This finding, however, does not preclude the possibility of pollution-related effects on TWA at elevated heart rates, such as during exercise, or the possibility of delayed responses.
But a Sunday Mirror investigation has revealed that side-effects include a risk of low blood pressure and an elevated heart rate - conditions which in extreme circumstances can lead to heart failure and permanent brain damage.
An elevated heart rate at night can lead to feelings of restlessness," The New York Daily News quoted Monica Vazquez, master trainer from New York Sports Clubs, as saying.
Based on this study, we believe that an elevated heart rate seen over a number of years is worrisome, signifying that these patients need further evaluation to see what might be causing the high heart rate," he added.

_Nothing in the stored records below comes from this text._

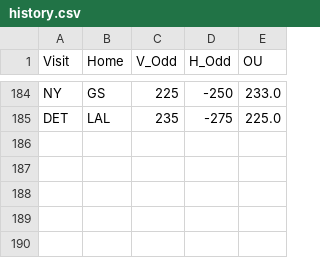
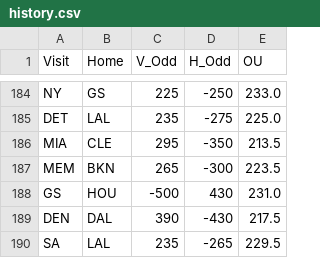
Before and after one commit to Jojorabbit21/NBA-Machine-Learning-Sports-Betting, a CSV file: history.csv, drawn as a sheet; only a part is shown, gaps mark what is left out; the diff names each change by its address in the sheet, - before the commit and + after, or states it on an @@ line.

```diff
--- a/history.csv
+++ b/history.csv
+row 186: MIA | CLE | 295 | -350 | 213.5
+row 187: MEM | BKN | 265 | -300 | 223.5
+row 188: GS | HOU | -500 | 430 | 231.0
+row 189: DEN | DAL | 390 | -430 | 217.5
+row 190: SA | LAL | 235 | -265 | 229.5
```
Also changed, not shown: 1 other file.
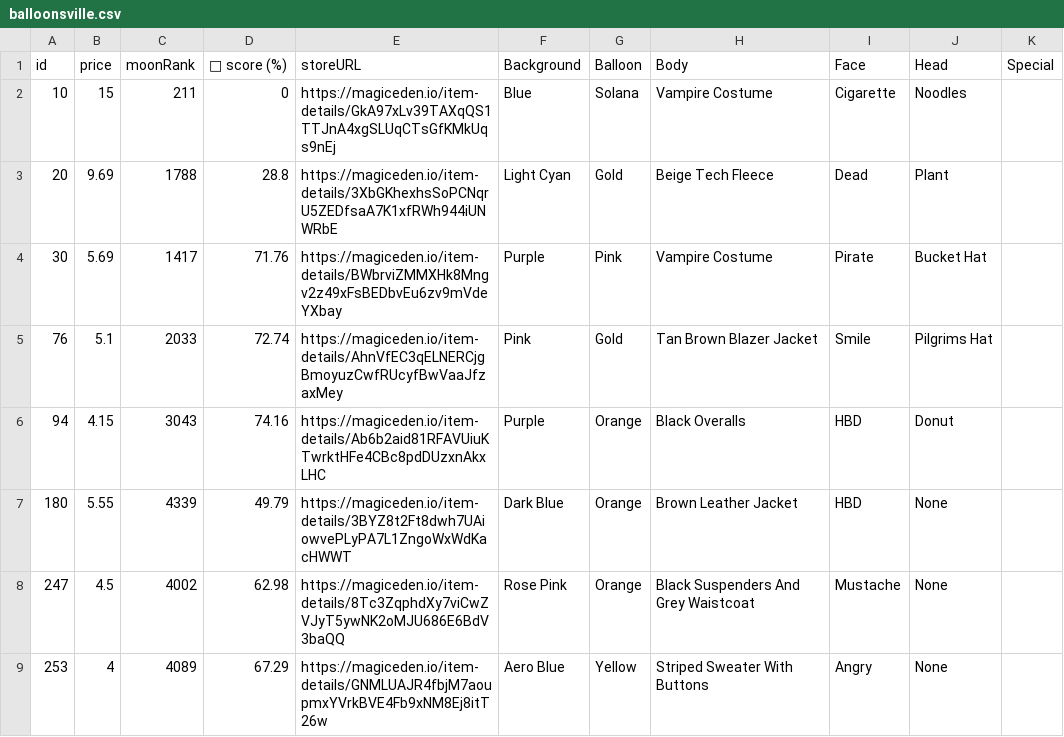
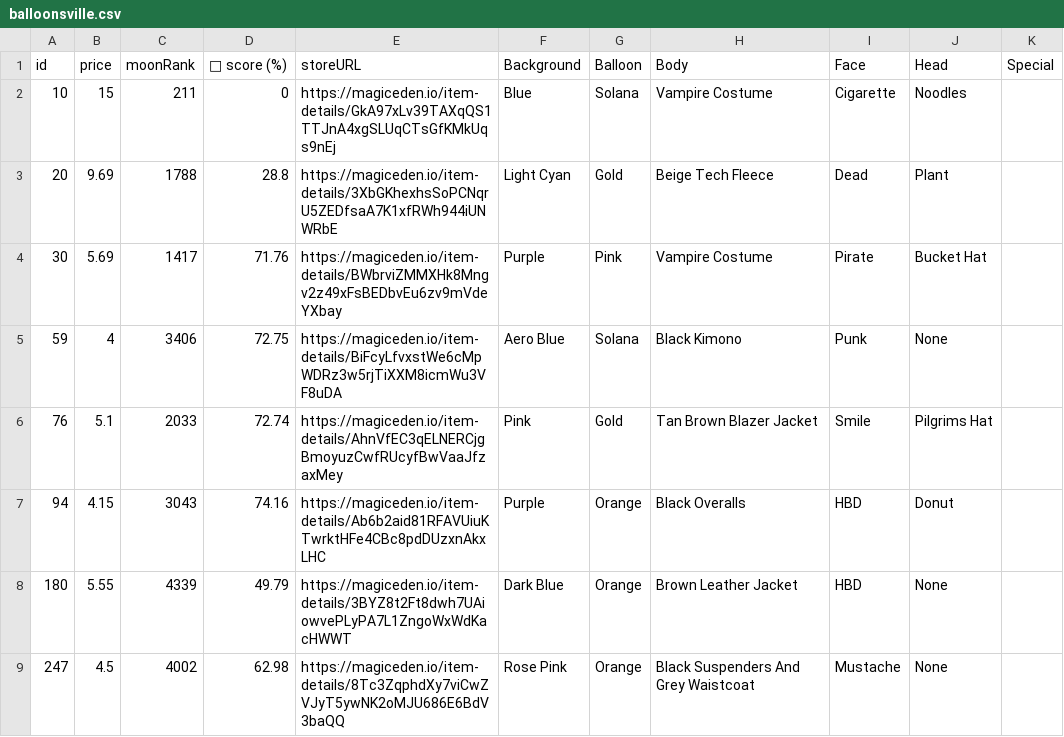
Before and after one commit to lsamoht/sol-nft-monitor, a CSV file: balloonsville.csv, drawn as a sheet; only a part is shown; the shorter side is filled out with more unchanged rows; the diff covers the shown part only; the diff names each change by its address in the sheet, - before the commit and + after, or states it on an @@ line.

Commit message:
Flat: latest data (2022-02-26T17:18:49.834Z) {   "date": "2022-02-26T17:18:49.834Z",   "files": [     {       "name": "rude_golems.csv",       "deltaBytes": 1078,       "source": "https://reqbin.com/echo/get/json"     },     {       "name": "rude_golems.csv",       "deltaBytes": 897,       "source": "https://qzlsklfacc.medianetwork.cloud/get_nft?collection=rudegolems&page=0&limit=100&order=price-ASC&fits=any&trait=&search=&min=0&max=0&listed=true&ownedby=&attrib_count=&bid=all"     },     {       "name": "sea_shanties.csv",       "deltaBytes": -298,       "source": "https://reqbin.com/echo/get/json"     },     {       "name": "balloonsville.csv",       "deltaBytes": 817,       "source": "https://reqbin.com/echo/get/json"     },     {       "name": "balloonsville.csv",       "deltaBytes": 817,       "source": "https://qzlsklfacc.medianetwork.cloud/get_nft?collection=balloonsville&page=0&limit=100&order=price-ASC&fits=any&trait=&search=&min=0&max=0&listed=true&ownedby=&attrib_count=&bid=all"     },     {       "name": "zilla_vs_kong.csv",       "deltaBytes": 56,       "source": "https://reqbin.com/echo/get/json"     }   ] }

```diff
--- a/balloonsville.csv
+++ b/balloonsville.csv
+row 5: 59 | 4 | 3406 | 72.75 | https://magiceden.io/item-details/BiFcyLfvxstWe6cMpWDRz3w5rjTiXXM8icmWu3VF8uDA | Aero Blue | Solana | Black Kimono | Punk | None
```
Also changed, not shown: 4 added rows and 1 removed row elsewhere in this file, rude_golems.csv, sea_shanties.csv, 1 other file.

Atropine inhibits nerves and is often used to treat Parkinson's, dilate pupils and maintain an elevated heart rate.
The big dangers are elevated heart rate and blood pressure in this situation.
You may keep an elevated heart rate of, say, 120 bpm in between repeats in the case of the lesser effort workouts, but if you are exerting 95% of maximal effort, it's best to let the heart come down to below 96 bpm in between.
An elevated heart rate was also an independent predictor of noncardiovascular mortality in men and women (16-18).
And in all candor, these fumble-fingered leather devices were slow in application, especially in the dark and with an elevated heart rate.
SYMPTOM Elevated heart rate and loss of feeling in the legs.
The presence of alternans is relied on elevated heart rate (HR), and the methods of HR increase are stress test or atrial pacing.